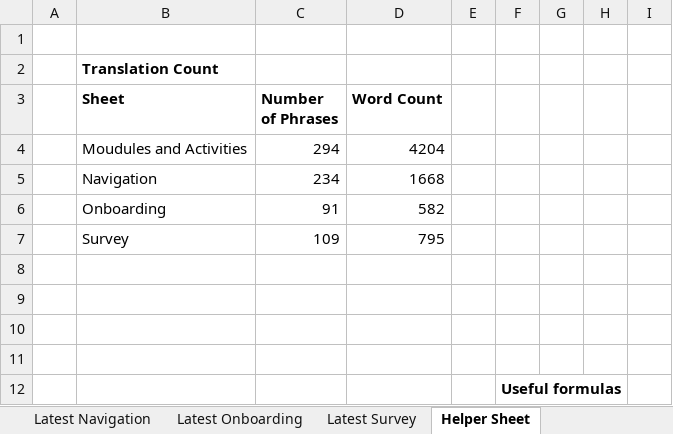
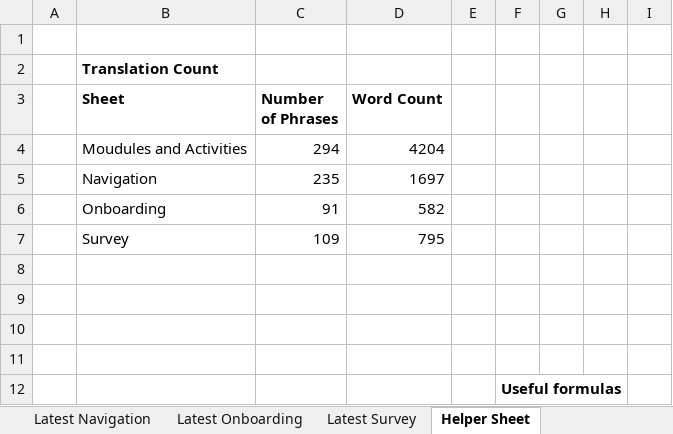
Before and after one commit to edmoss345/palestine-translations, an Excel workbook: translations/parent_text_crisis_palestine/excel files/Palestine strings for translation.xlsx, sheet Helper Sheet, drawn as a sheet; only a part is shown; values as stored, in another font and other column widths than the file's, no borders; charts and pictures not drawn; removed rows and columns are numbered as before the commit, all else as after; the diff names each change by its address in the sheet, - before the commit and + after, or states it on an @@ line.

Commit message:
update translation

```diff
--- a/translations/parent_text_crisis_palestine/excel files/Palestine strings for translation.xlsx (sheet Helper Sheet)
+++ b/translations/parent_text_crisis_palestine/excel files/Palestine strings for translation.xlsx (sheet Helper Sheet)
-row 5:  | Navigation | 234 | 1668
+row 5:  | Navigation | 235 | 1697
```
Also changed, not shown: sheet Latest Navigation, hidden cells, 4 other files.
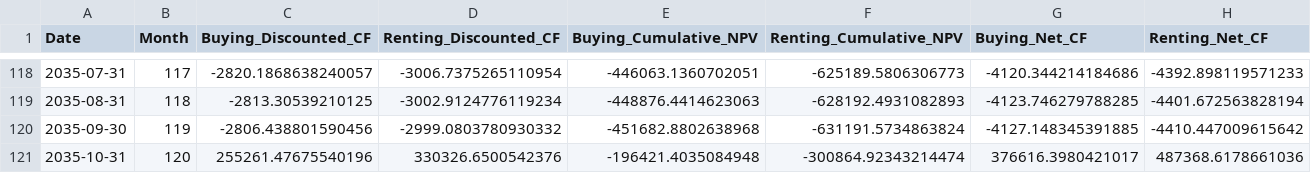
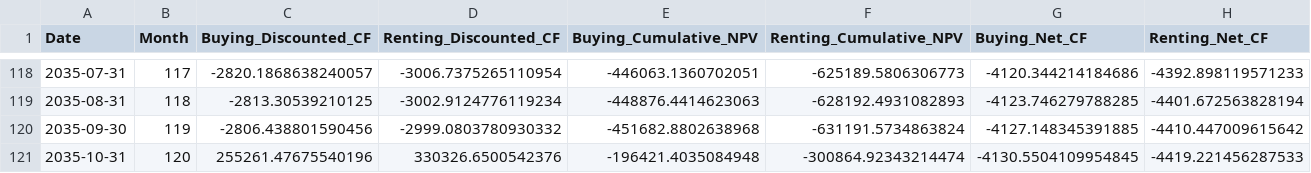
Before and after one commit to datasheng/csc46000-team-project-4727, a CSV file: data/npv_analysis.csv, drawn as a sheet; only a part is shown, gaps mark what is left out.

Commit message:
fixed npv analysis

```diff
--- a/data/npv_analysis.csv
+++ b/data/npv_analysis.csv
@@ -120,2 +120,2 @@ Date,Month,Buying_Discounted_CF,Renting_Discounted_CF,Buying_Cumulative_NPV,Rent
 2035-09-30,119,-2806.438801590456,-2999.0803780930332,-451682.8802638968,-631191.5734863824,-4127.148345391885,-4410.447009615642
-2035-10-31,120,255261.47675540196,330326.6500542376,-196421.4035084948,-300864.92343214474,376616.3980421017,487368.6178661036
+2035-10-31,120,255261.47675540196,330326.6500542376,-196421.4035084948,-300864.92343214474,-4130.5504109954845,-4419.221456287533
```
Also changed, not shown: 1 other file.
==========
WHAT IS EXPECTED —
Give each record above back word for word, but carry over none of the pictures.

TASK SOLUTION —
Before and after one commit to edmoss345/palestine-translations, an Excel workbook: translations/parent_text_crisis_palestine/excel files/Palestine strings for translation.xlsx, sheet Helper Sheet, drawn as a sheet; only a part is shown; values as stored, in another font and other column widths than the file's, no borders; charts and pictures not drawn; removed rows and columns are numbered as before the commit, all else as after; the diff names each change by its address in the sheet, - before the commit and + after, or states it on an @@ line.

Commit message:
update translation

```diff
--- a/translations/parent_text_crisis_palestine/excel files/Palestine strings for translation.xlsx (sheet Helper Sheet)
+++ b/translations/parent_text_crisis_palestine/excel files/Palestine strings for translation.xlsx (sheet Helper Sheet)
-row 5:  | Navigation | 234 | 1668
+row 5:  | Navigation | 235 | 1697
```
Also changed, not shown: sheet Latest Navigation, hidden cells, 4 other files.
Before and after one commit to datasheng/csc46000-team-project-4727, a CSV file: data/npv_analysis.csv, drawn as a sheet; only a part is shown, gaps mark what is left out.

Commit message:
fixed npv analysis

```diff
--- a/data/npv_analysis.csv
+++ b/data/npv_analysis.csv
@@ -120,2 +120,2 @@ Date,Month,Buying_Discounted_CF,Renting_Discounted_CF,Buying_Cumulative_NPV,Rent
 2035-09-30,119,-2806.438801590456,-2999.0803780930332,-451682.8802638968,-631191.5734863824,-4127.148345391885,-4410.447009615642
-2035-10-31,120,255261.47675540196,330326.6500542376,-196421.4035084948,-300864.92343214474,376616.3980421017,487368.6178661036
+2035-10-31,120,255261.47675540196,330326.6500542376,-196421.4035084948,-300864.92343214474,-4130.5504109954845,-4419.221456287533
```
Also changed, not shown: 1 other file.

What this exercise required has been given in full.